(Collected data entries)
────────

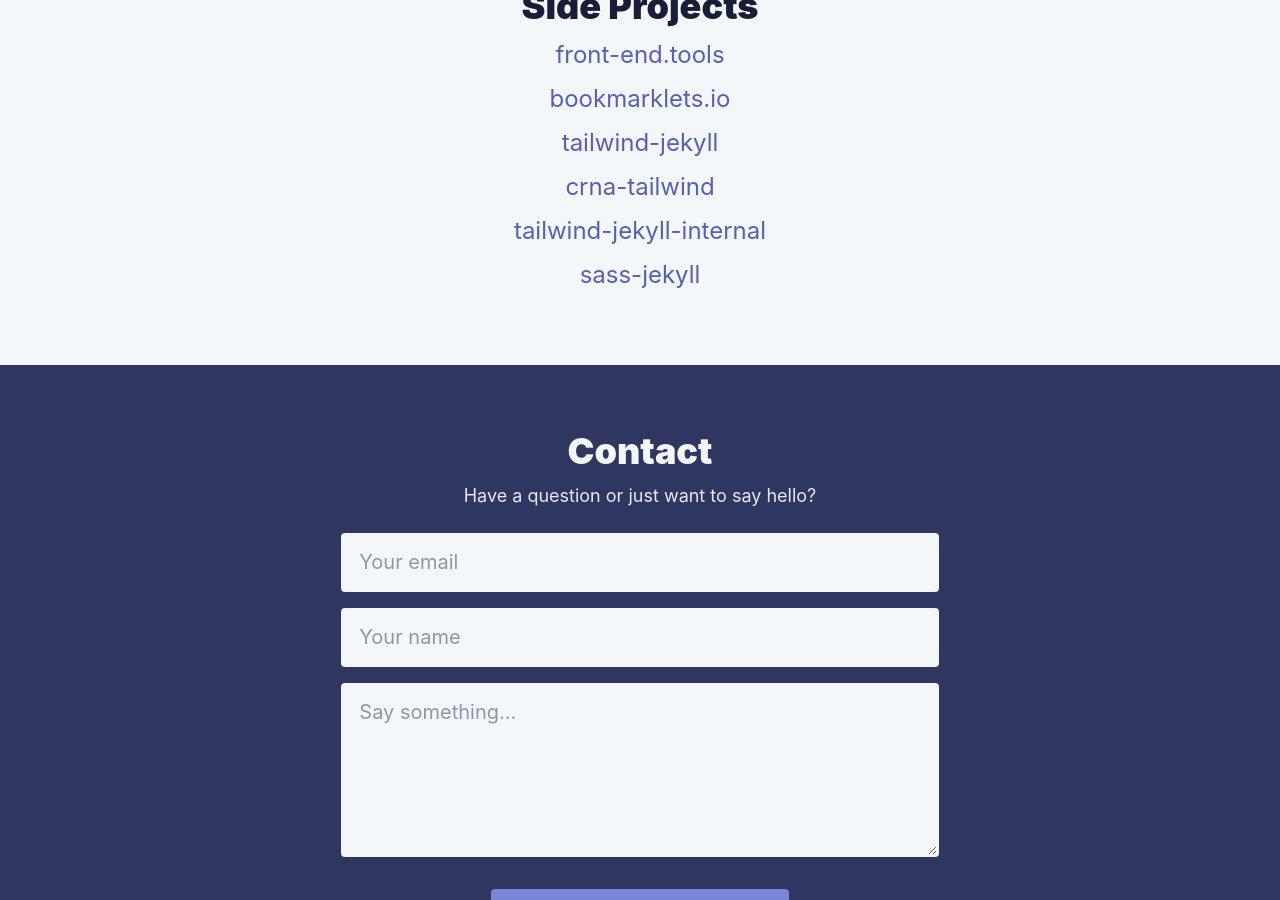
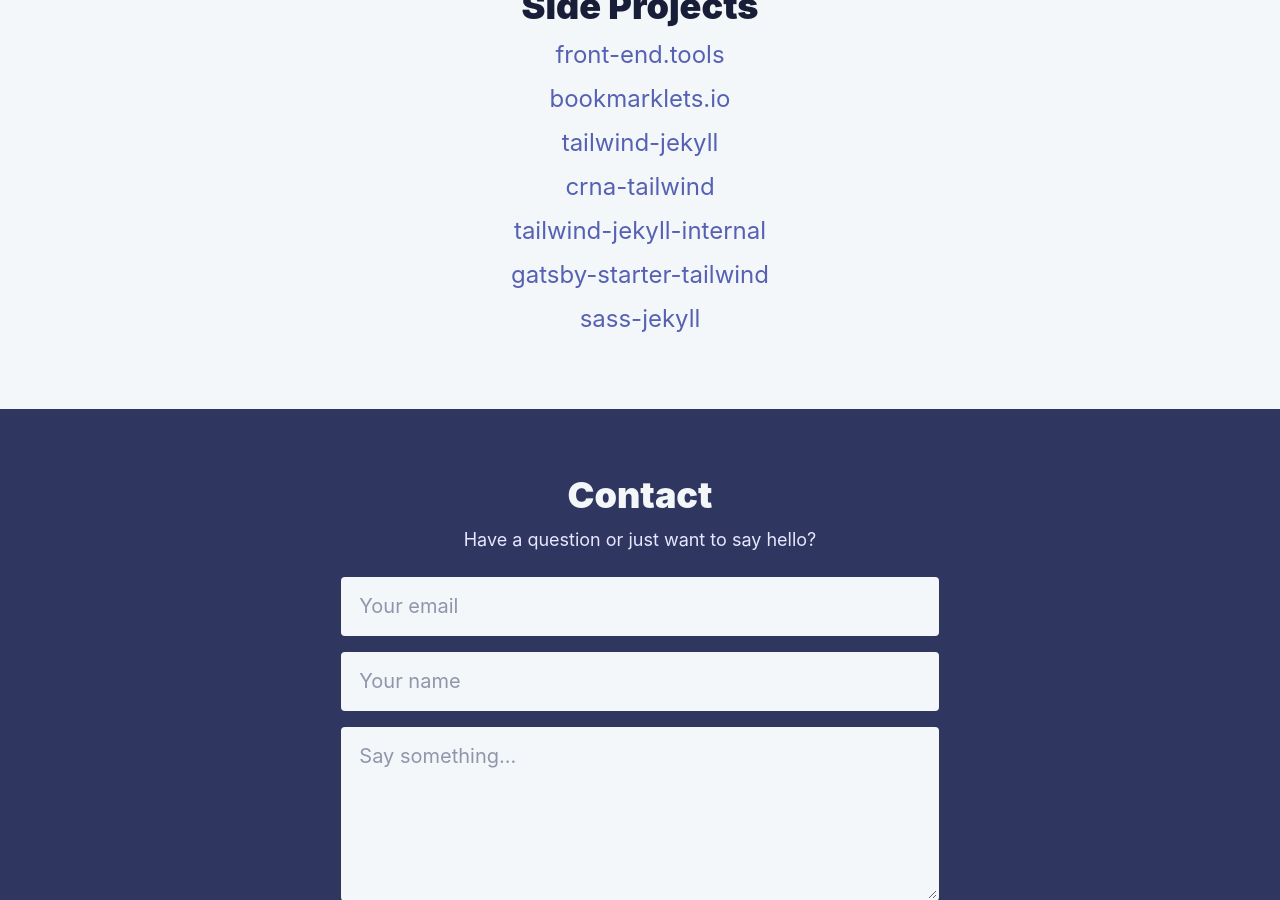
Before and after one commit to scottwater/taylorbryant.github.io, a Jekyll site: the page built from index.html, in a window 1280 px wide and 900 px high, scrolled down 1254 px. Built offline with Jekyll 4.4.1, drawn with Linux system fonts in a browser that asks for light colours; nearby versions of some CDN libraries.

Commit message:
Update index.html

```diff
--- a/index.html
+++ b/index.html
@@ -61,6 +61,10 @@
   </li>
 
   <li>
+    <a class="text-indigo-dark no-underline hover:underline" href="https://github.com/taylorbryant/gatsby-starter-tailwind" target="_blank">gatsby-starter-tailwind</a>
+  </li>
+
+  <li>
     <a class="text-indigo-dark no-underline hover:underline" href="https://github.com/taylorbryant/sass-jekyll" target="_blank">sass-jekyll</a>
   <li>
 
```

────────

Lines with the word "taylorbryant" in them should be copied from the preceding records.

ANSWER BOX =
Before and after one commit to scottwater/taylorbryant.github.io, a Jekyll site: the page built from index.html, in a window 1280 px wide and 900 px high, scrolled down 1254 px. Built offline with Jekyll 4.4.1, drawn with Linux system fonts in a browser that asks for light colours; nearby versions of some CDN libraries.
+    <a class="text-indigo-dark no-underline hover:underline" href="https://github.com/taylorbryant/gatsby-starter-tailwind" target="_blank">gatsby-starter-tailwind</a>
     <a class="text-indigo-dark no-underline hover:underline" href="https://github.com/taylorbryant/sass-jekyll" target="_blank">sass-jekyll</a>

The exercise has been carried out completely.